Dating App Helps Black Singles Find the Right Swipe
Written by Angela Johnson at Yahoo
I’m old enough to remember a time when looking for love meant going out to bars and clubs or depending on an introduction to a single friend of a friend. But ever since Tinder hit the market in 2013, smartphone users have been able to access a virtual singles marketplace without leaving their couch.
Swiping through pictures on your phone might be more convenient than bar hopping. But for Black people (women in particular), the online dating space isn’t always so user-friendly. A 2014 study about dating preferences along racial lines on OKCupid found that Black women get the least amount of attention on mainstream dating apps of all ethnic groups and gender categories. Armed with this information, the Match Group, which includes dating apps like the aforementioned Tinder, Hinge and OK Cupid launched BLK to provide an online meeting space for the Black singles community. And since its launch in August 2017, BLK has grown to become the number one dating app for Black singles.

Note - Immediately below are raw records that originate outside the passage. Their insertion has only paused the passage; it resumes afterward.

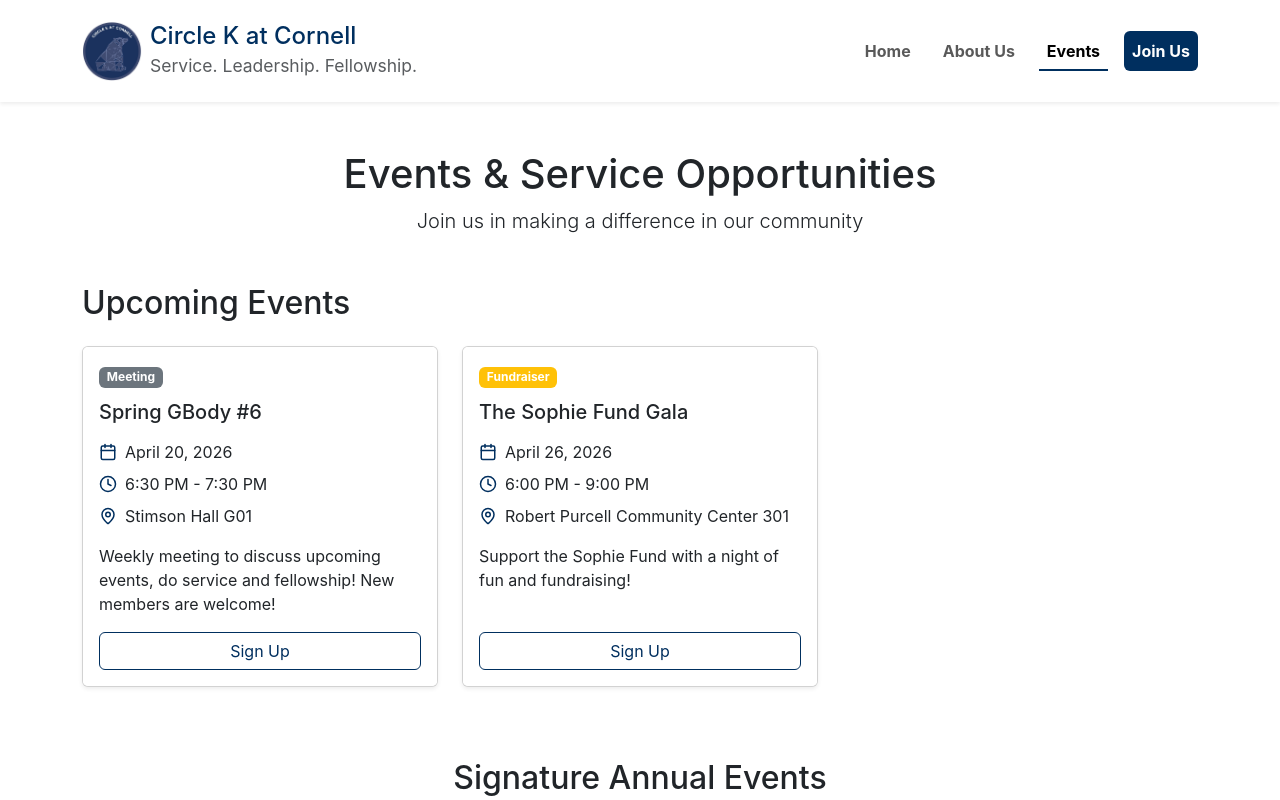
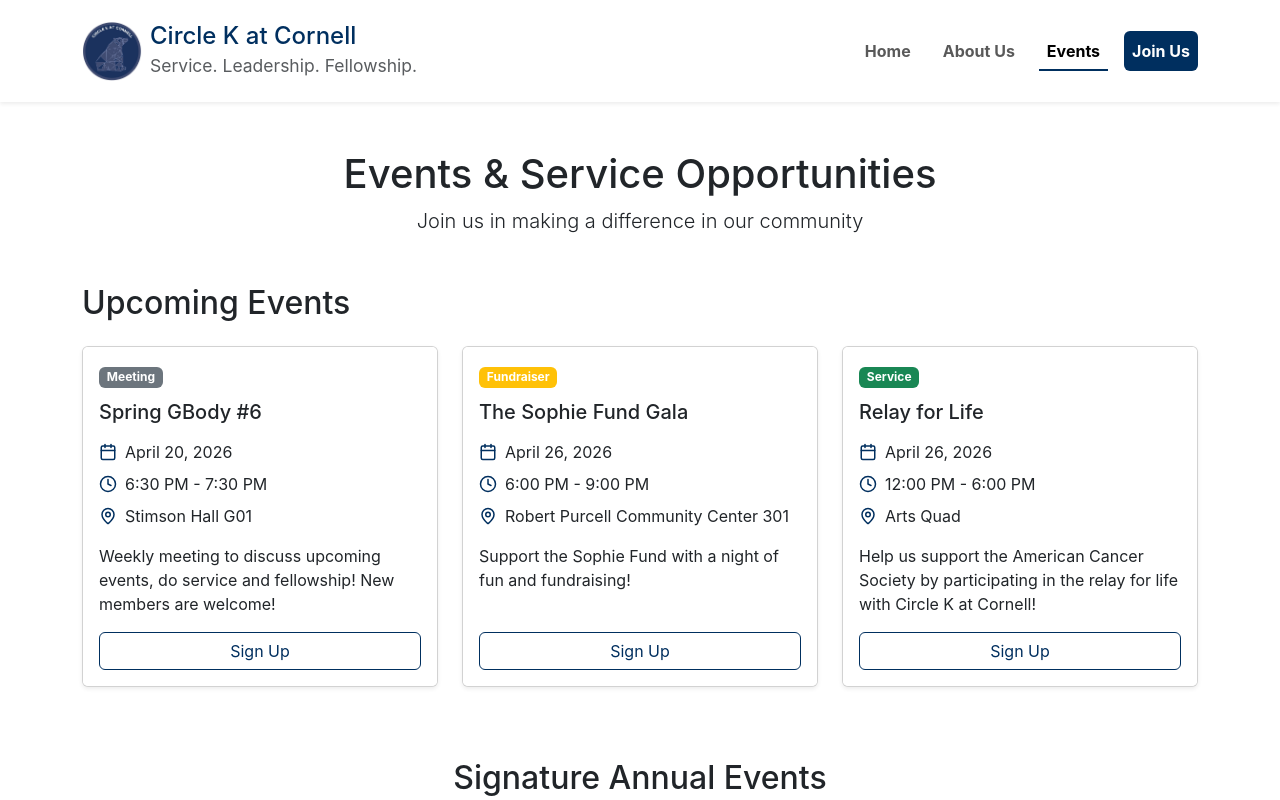
Before and after one commit to cornellcirclek/circlek-website-main, a React (Create React App) app: page /events in a window 1280 px wide. Shown: the top 800 px of the page. Built offline with nearby package versions, Linux system fonts and the light colour scheme.

Commit message:
Relay Event

```diff
--- a/src/data/eventData.js
+++ b/src/data/eventData.js
@@ -46,6 +46,18 @@ export const upcomingEvents = [
     description:
       "Support the Sophie Fund with a night of fun and fundraising!",
     category: "Fundraiser",
+    link: "",
+  },
+
+// === Relay for Life (Service) ===
+  {
+    title: "Relay for Life",
+    date: "April 26, 2026",
+    time: "12:00 PM - 6:00 PM",
+    location: "Arts Quad",
+    description:
+      "Help us support the American Cancer Society by participating in the relay for life with Circle K at Cornell!",
+    category: "Service",
     link: "",
   },
 
```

Like most apps, BLK allows users to scroll through a community of singles to find someone that piques their interest. The only exception here is that everyone is Black. Users can swipe right to give someone they’re interested in a “yeah,” or left to give someone they’d rather not meet a “nah.” And if the feeling is mutual, the pair can start chatting with one another right away to see where things lead.
We had a chance to speak with BLK’s Head of Marketing & Brand, Jonathan Kirkland. Since April 2020, he has been charged with helping to give the brand voice and personality from a cultural perspective. Kirkland shared his thoughts on the importance of BLK in this time and how the app has grown to become one of the first places Black singles look for love.
Kirkland says before BLK, Black people were left out of the online dating conversation. But he says the app intends to be a community that celebrates and supports Black love in all of its forms. And whether users are looking for an active non-smoker who wants to get married or a music-loving traveler to be friends with benefits, all are welcome. “We want to make sure our users are seen, heard and validated where they might not be on mainstream apps,” he says.
And while he says BLK doesn’t discriminate against users based on their melanin hue, Kirkland says it is very intentional about being a space that celebrates Black people and Black culture. “When you think about Black spaces, they weren’t created out of a mindset of exclusion. It was more so out of necessity. So when you look at HBCUs, they were created because we couldn’t go to the majority universities. Black neighborhoods came about because we weren’t allowed to buy houses in certain parts of town. BLK is a space where Black people don’t have to face those microaggressions they might see on mainstream dating apps,” Kirkland says.
Going forward, Kirkland says BLK plans to release stickers that users can add to strengthen their profiles and help them find matches more quickly. “We’re doing things like natural hair, HBCU-grad, Divine 9, Caribbean descent. They’re things that represent all aspects of blackness that wouldn’t necessarily be on your mainstream apps,” he says. They are also looking to launch communities that group users with people based on shared interests.
In addition to helping Black people find love, Kirkland says it’s important for BLK to give back to the communities they serve, which means making sure they reach their users with important information. One example he cited was BLK’s Vax That Thang Up campaign. The now viral video was a play on the 1998 Juvenile hit, “Back That A** Up,” and encouraged young singles to get the COVID-19 vaccine before they resumed dating in person. They even got Juvenile to rap the new lyrics.
“People loved it, people hated it, but everyone was talking about it,” Kirkland laughs. “We knew our community was being hit the hardest. We didn’t want to be preachy, but we did want to bring attention to the importance of vaccinations.”
Kirkland says he is both surprised and impressed by BLK’s growth and hopes to continue to find different ways to connect with users and enrich their experience both in the app and at in-person events. “I always say the pandemic was terrible for the world but it was great for dating apps,” Kirkland says. “We saw the user numbers explode in everything from app downloads to the number of messages being sent. Everything was above trend expectations.”
And Kirkland says that growth is not slowing down as things open up. “The trajectory is still going strong, and I want to ride it out as long as we can,” he says. “One thing I want to do with the brand is show that Black love comes in all forms. One isn’t better than the other. It’s just different, which speaks to the nuances of Black culture.”
Cordell & Martee - Matched on BLK in April 2020, now married with a 9-month-old baby boy